INFORMATION PROVIDED:
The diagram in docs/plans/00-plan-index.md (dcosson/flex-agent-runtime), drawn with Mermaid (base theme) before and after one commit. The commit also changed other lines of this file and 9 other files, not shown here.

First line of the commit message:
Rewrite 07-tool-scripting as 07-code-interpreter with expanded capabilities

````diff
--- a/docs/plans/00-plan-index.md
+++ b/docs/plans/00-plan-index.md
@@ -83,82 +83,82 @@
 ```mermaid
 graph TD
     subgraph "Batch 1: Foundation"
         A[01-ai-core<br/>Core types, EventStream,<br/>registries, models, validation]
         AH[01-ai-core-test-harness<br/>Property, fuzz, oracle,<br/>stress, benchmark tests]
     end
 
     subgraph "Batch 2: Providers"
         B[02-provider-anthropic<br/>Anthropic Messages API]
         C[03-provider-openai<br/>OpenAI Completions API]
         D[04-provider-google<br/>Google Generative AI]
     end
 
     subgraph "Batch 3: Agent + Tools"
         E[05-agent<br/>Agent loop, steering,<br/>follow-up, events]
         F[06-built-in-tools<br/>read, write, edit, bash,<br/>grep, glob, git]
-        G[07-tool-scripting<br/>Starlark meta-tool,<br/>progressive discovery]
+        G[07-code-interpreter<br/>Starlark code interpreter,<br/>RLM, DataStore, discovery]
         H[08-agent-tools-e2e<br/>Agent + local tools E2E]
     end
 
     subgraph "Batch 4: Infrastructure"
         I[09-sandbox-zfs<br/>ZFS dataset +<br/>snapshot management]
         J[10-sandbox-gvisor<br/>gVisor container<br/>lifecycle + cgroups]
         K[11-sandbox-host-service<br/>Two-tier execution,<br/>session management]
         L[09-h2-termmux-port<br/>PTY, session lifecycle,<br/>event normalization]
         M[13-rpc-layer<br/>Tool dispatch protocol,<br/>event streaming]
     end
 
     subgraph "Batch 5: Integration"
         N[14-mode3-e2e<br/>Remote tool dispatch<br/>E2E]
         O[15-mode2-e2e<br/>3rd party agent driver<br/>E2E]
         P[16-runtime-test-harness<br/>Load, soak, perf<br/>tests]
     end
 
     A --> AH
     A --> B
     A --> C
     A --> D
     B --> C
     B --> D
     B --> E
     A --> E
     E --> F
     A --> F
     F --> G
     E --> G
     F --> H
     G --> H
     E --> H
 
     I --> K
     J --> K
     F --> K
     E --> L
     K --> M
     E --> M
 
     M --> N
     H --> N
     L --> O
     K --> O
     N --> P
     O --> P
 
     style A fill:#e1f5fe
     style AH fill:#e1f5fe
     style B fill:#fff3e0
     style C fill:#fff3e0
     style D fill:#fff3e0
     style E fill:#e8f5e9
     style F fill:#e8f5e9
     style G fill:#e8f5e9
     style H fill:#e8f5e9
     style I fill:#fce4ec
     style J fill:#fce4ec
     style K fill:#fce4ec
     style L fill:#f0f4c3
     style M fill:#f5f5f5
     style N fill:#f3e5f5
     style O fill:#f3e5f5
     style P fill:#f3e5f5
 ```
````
---
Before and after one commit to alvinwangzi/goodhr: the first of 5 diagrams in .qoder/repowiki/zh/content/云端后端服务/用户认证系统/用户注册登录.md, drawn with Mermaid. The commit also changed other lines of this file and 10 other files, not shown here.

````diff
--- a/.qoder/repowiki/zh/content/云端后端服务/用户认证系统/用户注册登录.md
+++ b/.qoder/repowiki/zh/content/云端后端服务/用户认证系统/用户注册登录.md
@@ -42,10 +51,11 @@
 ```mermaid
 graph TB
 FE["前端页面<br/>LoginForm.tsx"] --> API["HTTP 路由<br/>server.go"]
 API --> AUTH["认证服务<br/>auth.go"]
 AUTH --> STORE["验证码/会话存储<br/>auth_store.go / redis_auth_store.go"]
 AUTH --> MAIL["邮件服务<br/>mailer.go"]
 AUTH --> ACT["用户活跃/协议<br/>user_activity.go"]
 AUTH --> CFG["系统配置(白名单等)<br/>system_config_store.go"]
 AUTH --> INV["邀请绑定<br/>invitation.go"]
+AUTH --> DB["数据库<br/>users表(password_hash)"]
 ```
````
--
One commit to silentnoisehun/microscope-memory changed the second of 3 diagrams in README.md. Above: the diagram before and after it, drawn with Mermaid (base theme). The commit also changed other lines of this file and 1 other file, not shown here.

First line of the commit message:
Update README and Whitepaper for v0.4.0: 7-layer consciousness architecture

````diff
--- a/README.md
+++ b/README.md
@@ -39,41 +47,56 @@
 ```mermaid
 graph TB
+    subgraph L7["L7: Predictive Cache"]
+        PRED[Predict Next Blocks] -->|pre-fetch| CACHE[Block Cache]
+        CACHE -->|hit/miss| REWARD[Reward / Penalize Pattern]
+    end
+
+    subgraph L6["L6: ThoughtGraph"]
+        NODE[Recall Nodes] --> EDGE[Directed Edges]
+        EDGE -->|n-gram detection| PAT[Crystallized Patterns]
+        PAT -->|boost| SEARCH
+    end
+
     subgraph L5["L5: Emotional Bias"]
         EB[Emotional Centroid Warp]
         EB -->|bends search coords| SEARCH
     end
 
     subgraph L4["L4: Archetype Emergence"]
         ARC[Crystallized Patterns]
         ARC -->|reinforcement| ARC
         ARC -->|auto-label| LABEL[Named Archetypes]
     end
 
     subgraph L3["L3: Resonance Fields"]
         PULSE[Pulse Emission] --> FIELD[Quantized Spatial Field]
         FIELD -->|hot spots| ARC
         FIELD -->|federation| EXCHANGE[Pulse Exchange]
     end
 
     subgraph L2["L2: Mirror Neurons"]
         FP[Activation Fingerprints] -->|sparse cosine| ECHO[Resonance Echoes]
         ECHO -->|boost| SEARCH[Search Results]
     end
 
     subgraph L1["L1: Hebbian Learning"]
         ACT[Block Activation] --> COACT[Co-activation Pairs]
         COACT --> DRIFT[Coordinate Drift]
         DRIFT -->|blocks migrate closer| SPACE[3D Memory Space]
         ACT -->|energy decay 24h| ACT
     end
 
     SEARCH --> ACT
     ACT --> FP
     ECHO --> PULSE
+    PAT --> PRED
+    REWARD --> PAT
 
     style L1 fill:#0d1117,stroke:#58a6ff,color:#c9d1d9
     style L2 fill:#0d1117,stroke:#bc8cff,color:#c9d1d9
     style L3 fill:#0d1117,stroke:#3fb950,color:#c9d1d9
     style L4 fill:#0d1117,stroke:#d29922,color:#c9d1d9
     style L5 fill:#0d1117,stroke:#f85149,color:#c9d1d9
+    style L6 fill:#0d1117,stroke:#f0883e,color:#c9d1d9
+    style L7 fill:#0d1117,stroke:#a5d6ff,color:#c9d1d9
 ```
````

REQUIRED WORK:
For each line in the records that holds "SEARCH", show that line as it stands.

WRITTEN REPLY:
+        PAT -->|boost| SEARCH
         EB -->|bends search coords| SEARCH
         ECHO -->|boost| SEARCH[Search Results]
     SEARCH --> ACT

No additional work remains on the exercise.